Channelpedia

PubMed 22728936


Referenced in Channelpedia wiki pages of: none

Automatically associated channels: Nav1.5



Title: TBX5 drives Scn5a expression to regulate cardiac conduction system function.

Authors: David E Arnolds, Fang Liu, John P Fahrenbach, Gene H Kim, Kurt J Schillinger, Scott Smemo, Elizabeth M McNally, Marcelo A Nobrega, Vickas V Patel, Ivan P Moskowitz

Journal, date & volume: J. Clin. Invest., 2012 Jul 2 , 122, 2509-18

PubMed link: http://www.ncbi.nlm.nih.gov/pubmed/22728936

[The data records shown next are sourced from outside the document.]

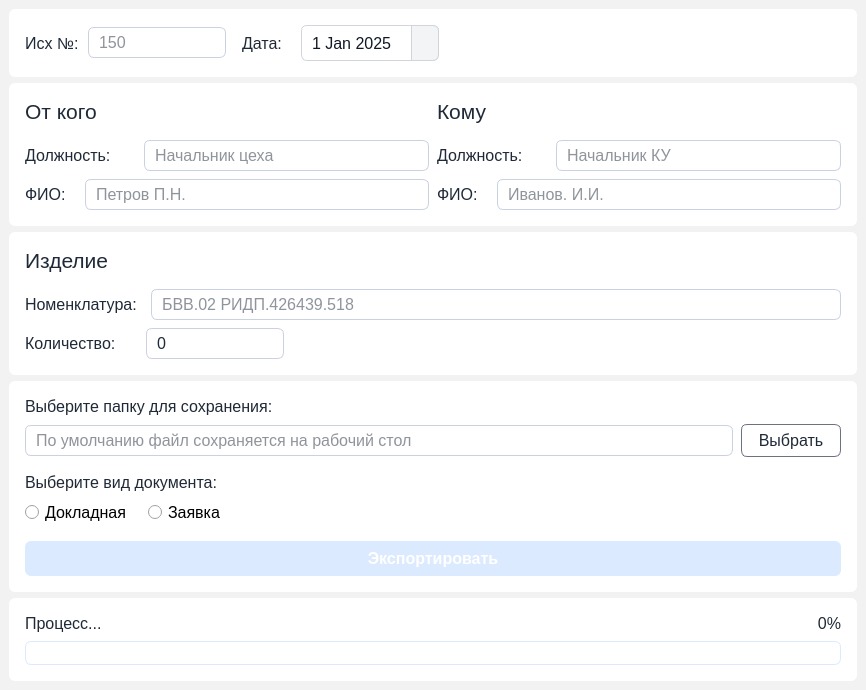
This is ui/documentUI.ui in pntech-dev/Stockwise as Qt 5 draws it before an edit. The edited form follows.
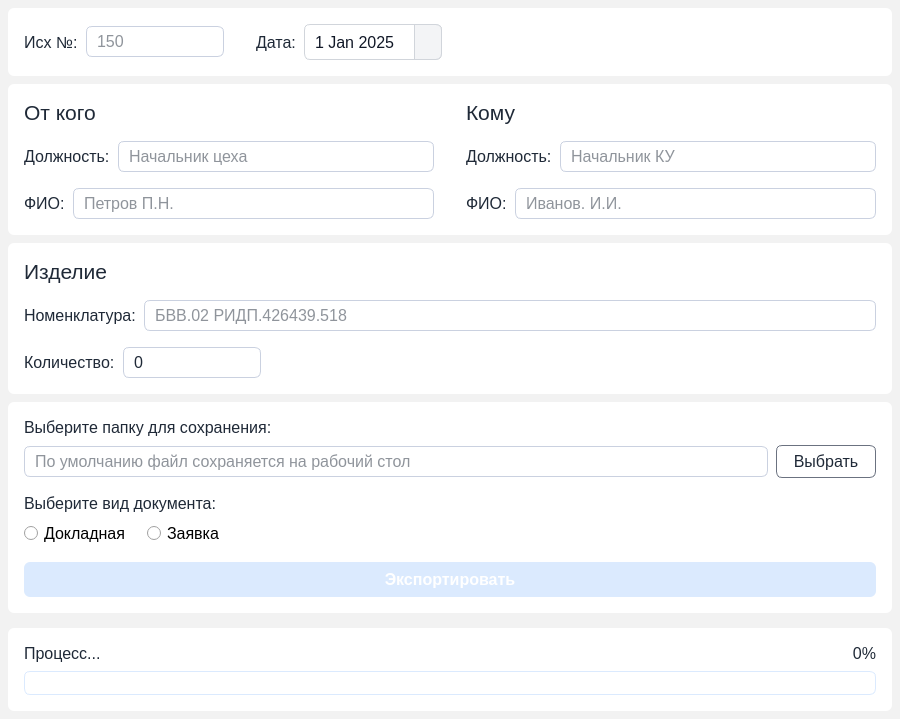
This is the edited form. Icons and pictures are not drawn.

What changed in the file:
```diff
--- a/ui/documentUI.ui
+++ b/ui/documentUI.ui
@@ -6,10 +6,22 @@
    <rect>
     <x>0</x>
     <y>0</y>
-    <width>866</width>
-    <height>585</height>
+    <width>900</width>
+    <height>719</height>
    </rect>
   </property>
+  <property name="minimumSize">
+   <size>
+    <width>0</width>
+    <height>0</height>
+   </size>
+  </property>
+  <property name="maximumSize">
+   <size>
+    <width>16777215</width>
+    <height>16777215</height>
+   </size>
+  </property>
   <property name="windowTitle">
    <string>Создание документа</string>
   </property>
@@ -187,6 +199,21 @@
   </property>
   <widget class="QWidget" name="centralwidget">
    <layout class="QVBoxLayout" name="verticalLayout_12">
+    <property name="spacing">
+     <number>8</number>
+    </property>
+    <property name="leftMargin">
+     <number>8</number>
+    </property>
+    <property name="topMargin">
+     <number>8</number>
+    </property>
+    <property name="rightMargin">
+     <number>8</number>
+    </property>
+    <property name="bottomMargin">
+     <number>8</number>
+    </property>
     <item>
      <widget class="QFrame" name="number_date_frame">
       <property name="frameShape">
@@ -197,7 +224,7 @@
       </property>
       <layout class="QHBoxLayout" name="horizontalLayout_3">
        <property name="spacing">
-        <number>16</number>
+        <number>32</number>
        </property>
        <property name="leftMargin">
         <number>16</number>
@@ -221,7 +248,7 @@
          </property>
          <layout class="QHBoxLayout" name="horizontalLayout">
           <property name="spacing">
-           <number>9</number>
+           <number>8</number>
           </property>
           <property name="leftMargin">
            <number>0</number>
@@ -297,7 +324,7 @@
          </property>
          <layout class="QHBoxLayout" name="horizontalLayout_2">
           <property name="spacing">
-           <number>19</number>
+           <number>8</number>
           </property>
           <property name="leftMargin">
            <number>0</number>
@@ -402,7 +429,7 @@
       </property>
       <layout class="QHBoxLayout" name="horizontalLayout_8">
        <property name="spacing">
-        <number>8</number>
+        <number>32</number>
        </property>
        <property name="leftMargin">
         <number>16</number>
@@ -469,7 +496,7 @@
             </property>
             <layout class="QVBoxLayout" name="verticalLayout_2">
              <property name="spacing">
-              <number>8</number>
+              <number>16</number>
              </property>
              <property name="leftMargin">
               <number>0</number>
@@ -493,7 +520,7 @@
                </property>
                <layout class="QHBoxLayout" name="horizontalLayout_4">
                 <property name="spacing">
-                 <number>33</number>
+                 <number>8</number>
                 </property>
                 <property name="leftMargin">
                  <number>0</number>
@@ -560,7 +587,7 @@
                </property>
                <layout class="QHBoxLayout" name="horizontalLayout_5">
                 <property name="spacing">
-                 <number>19</number>
+                 <number>8</number>
                 </property>
                 <property name="leftMargin">
                  <number>0</number>
@@ -676,7 +703,7 @@
             </property>
             <layout class="QVBoxLayout" name="verticalLayout_5">
              <property name="spacing">
-              <number>8</number>
+              <number>16</number>
              </property>
              <property name="leftMargin">
               <number>0</number>
@@ -700,7 +727,7 @@
                </property>
                <layout class="QHBoxLayout" name="horizontalLayout_6">
                 <property name="spacing">
-                 <number>33</number>
+                 <number>8</number>
                 </property>
                 <property name="leftMargin">
                  <number>0</number>
@@ -767,7 +794,7 @@
                </property>
                <layout class="QHBoxLayout" name="horizontalLayout_7">
                 <property name="spacing">
-                 <number>19</number>
+                 <number>8</number>
                 </property>
                 <property name="leftMargin">
                  <number>0</number>
@@ -879,7 +906,7 @@
          </property>
          <layout class="QVBoxLayout" name="verticalLayout_6">
           <property name="spacing">
-           <number>8</number>
+           <number>16</number>
           </property>
           <property name="leftMargin">
            <number>0</number>
@@ -903,7 +930,7 @@
             </property>
             <layout class="QHBoxLayout" name="horizontalLayout_9">
              <property name="spacing">
-              <number>14</number>
+              <number>8</number>
              </property>
              <property name="leftMargin">
               <number>0</number>
@@ -972,7 +999,7 @@
             </property>
             <layout class="QHBoxLayout" name="horizontalLayout_10">
              <property name="spacing">
-              <number>30</number>
+              <number>8</number>
              </property>
              <property name="leftMargin">
               <number>0</number>
```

Abstract
Cardiac conduction system (CCS) disease, which results in disrupted conduction and impaired cardiac rhythm, is common with significant morbidity and mortality. Current treatment options are limited, and rational efforts to develop cell-based and regenerative therapies require knowledge of the molecular networks that establish and maintain CCS function. Recent genome-wide association studies (GWAS) have identified numerous loci associated with adult human CCS function, including TBX5 and SCN5A. We hypothesized that TBX5, a critical developmental transcription factor, regulates transcriptional networks required for mature CCS function. We found that deletion of Tbx5 from the mature murine ventricular conduction system (VCS), including the AV bundle and bundle branches, resulted in severe VCS functional consequences, including loss of fast conduction, arrhythmias, and sudden death. Ventricular contractile function and the VCS fate map remained unchanged in VCS-specific Tbx5 knockouts. However, key mediators of fast conduction, including Nav1.5, which is encoded by Scn5a, and connexin 40 (Cx40), demonstrated Tbx5-dependent expression in the VCS. We identified a TBX5-responsive enhancer downstream of Scn5a sufficient to drive VCS expression in vivo, dependent on canonical T-box binding sites. Our results establish a direct molecular link between Tbx5 and Scn5a and elucidate a hierarchy between human GWAS loci that affects function of the mature VCS, establishing a paradigm for understanding the molecular pathology of CCS disease.